BEGIN
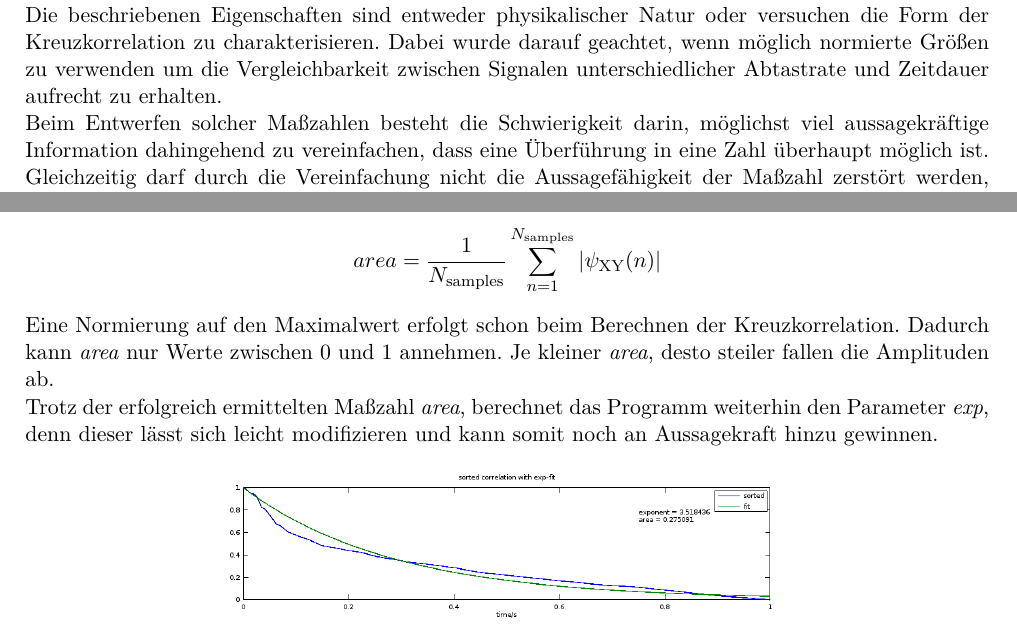
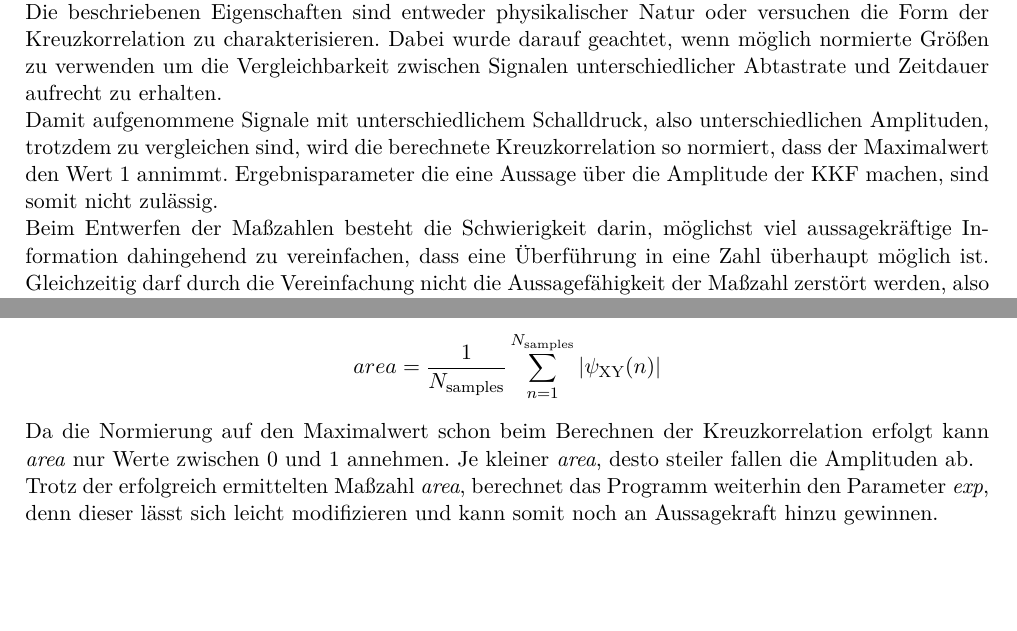
Before and after one commit to orgarten/Hauptseminar, a LaTeX document (Beleg/Beleg_noCD.tex, which reads Beleg/Masszahlen.tex): two parts of pages 6 and 8 of 19, joined at a grey line, cut so that both start at the same text, the shorter picture padded with empty space. Compiled offline with pdfLaTeX.

Commit message:
Added Begründung zur normierung

```diff
--- a/Beleg/Masszahlen.tex
+++ b/Beleg/Masszahlen.tex
@@ -4,7 +4,8 @@
 \\ Im Anschluss an diese Arbeit gilt es zu untersuchen, in wie fern die aufgenommenen Signale geeignet sind um mittels Netzwerkcodierung und Compressed Sensing unter Einsparung von Datenverkehr versendet werden können.
 \\ Um das für eine große Anzahl an Signalen überhaupt möglich zu machen, ist es erforderlich die untersuchten Signale anhand von  bestimmten Eigenschaften zu klassifizieren. Damit ein einfacher Vergleich mehrerer Signale schnell möglich ist, bietet es sich an diese Eigenschaften als Zahlenwert auszudrücken.
 \\ Die beschriebenen Eigenschaften sind entweder physikalischer Natur oder versuchen die Form der Kreuzkorrelation zu charakterisieren. Dabei wurde darauf geachtet, wenn möglich normierte Größen zu verwenden um die Vergleichbarkeit zwischen Signalen unterschiedlicher Abtastrate und Zeitdauer aufrecht zu erhalten.
-\\ Beim Entwerfen solcher Maßzahlen besteht die Schwierigkeit darin, möglichst viel aussagekräftige Information dahingehend zu vereinfachen, dass eine Überführung in eine Zahl überhaupt möglich ist. Gleichzeitig darf durch die Vereinfachung nicht die Aussagefähigkeit der Maßzahl zerstört werden, also die Möglichkeit auf eine Eigenschaft des Signals anhand des Zahlenwertes zurück zu schließen. Aufgrund dieser Anforderungen sind im Verlauf dieser Arbeit mehrere Maßzahlen entstanden, von denen einige im weiteren Prozess wieder verworfen wurden.
+\\ Damit aufgenommene Signale mit unterschiedlichem Schalldruck, also unterschiedlichen Amplituden, trotzdem zu vergleichen sind, wird die berechnete Kreuzkorrelation so normiert, dass der Maximalwert den Wert $1$ annimmt. Ergebnisparameter die eine Aussage über die Amplitude der KKF machen, sind somit nicht zulässig.
+\\ Beim Entwerfen der Maßzahlen besteht die Schwierigkeit darin, möglichst viel aussagekräftige Information dahingehend zu vereinfachen, dass eine Überführung in eine Zahl überhaupt möglich ist. Gleichzeitig darf durch die Vereinfachung nicht die Aussagefähigkeit der Maßzahl zerstört werden, also die Möglichkeit auf eine Eigenschaft des Signals anhand des Zahlenwertes zurück zu schließen. Aufgrund dieser Anforderungen sind im Verlauf dieser Arbeit mehrere Maßzahlen entstanden, von denen einige im weiteren Prozess wieder verworfen wurden.
 \\Die Bedeutung und Berechnung der finalen Maßzahlen wird hier kurz vorgestellt.
 \subsubsection{ripple}
 Die Maßzahl \textit{ripple} trifft eine Aussage über die Energieverteilung im Signal. Zur Berechnung wird die Energie, die die obersten fünf Perzentile der berechneten Werte enthalten, ins Verhältnis zur Gesamtenergie gesetzt.
@@ -44,7 +45,7 @@ wobei der ausgegebene Parameter \textit{exp} der ermittelten Konstante $c$ entsp
 \begin{align*}
 area = \frac{1}{N_{\text{samples}}} \sum_{n=1}^{N_{\text{samples}}} |\psi_{\text{XY}}(n)|
 \end{align*}
-Eine Normierung auf den Maximalwert erfolgt schon beim Berechnen der Kreuzkorrelation. Dadurch kann \textit{area} nur Werte zwischen $0$ und $1$ annehmen. Je kleiner \textit{area}, desto steiler fallen die Amplituden ab.
+Da die Normierung auf den Maximalwert schon beim Berechnen der Kreuzkorrelation erfolgt kann \textit{area} nur Werte zwischen $0$ und $1$ annehmen. Je kleiner \textit{area}, desto steiler fallen die Amplituden ab.
 \\Trotz der erfolgreich ermittelten Maßzahl \textit{area}, berechnet das Programm weiterhin den Parameter \textit{exp}, denn dieser lässt sich leicht modifizieren und kann somit noch an Aussagekraft hinzu gewinnen.
 \begin{figure}[ht!]
 \centering
```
END
Write out each line of the data that holds the string "Kreuzkorrelation".

> [Result of the exercise]:
 \\ Die beschriebenen Eigenschaften sind entweder physikalischer Natur oder versuchen die Form der Kreuzkorrelation zu charakterisieren. Dabei wurde darauf geachtet, wenn möglich normierte Größen zu verwenden um die Vergleichbarkeit zwischen Signalen unterschiedlicher Abtastrate und Zeitdauer aufrecht zu erhalten.
+\\ Damit aufgenommene Signale mit unterschiedlichem Schalldruck, also unterschiedlichen Amplituden, trotzdem zu vergleichen sind, wird die berechnete Kreuzkorrelation so normiert, dass der Maximalwert den Wert $1$ annimmt. Ergebnisparameter die eine Aussage über die Amplitude der KKF machen, sind somit nicht zulässig.
-Eine Normierung auf den Maximalwert erfolgt schon beim Berechnen der Kreuzkorrelation. Dadurch kann \textit{area} nur Werte zwischen $0$ und $1$ annehmen. Je kleiner \textit{area}, desto steiler fallen die Amplituden ab.
+Da die Normierung auf den Maximalwert schon beim Berechnen der Kreuzkorrelation erfolgt kann \textit{area} nur Werte zwischen $0$ und $1$ annehmen. Je kleiner \textit{area}, desto steiler fallen die Amplituden ab.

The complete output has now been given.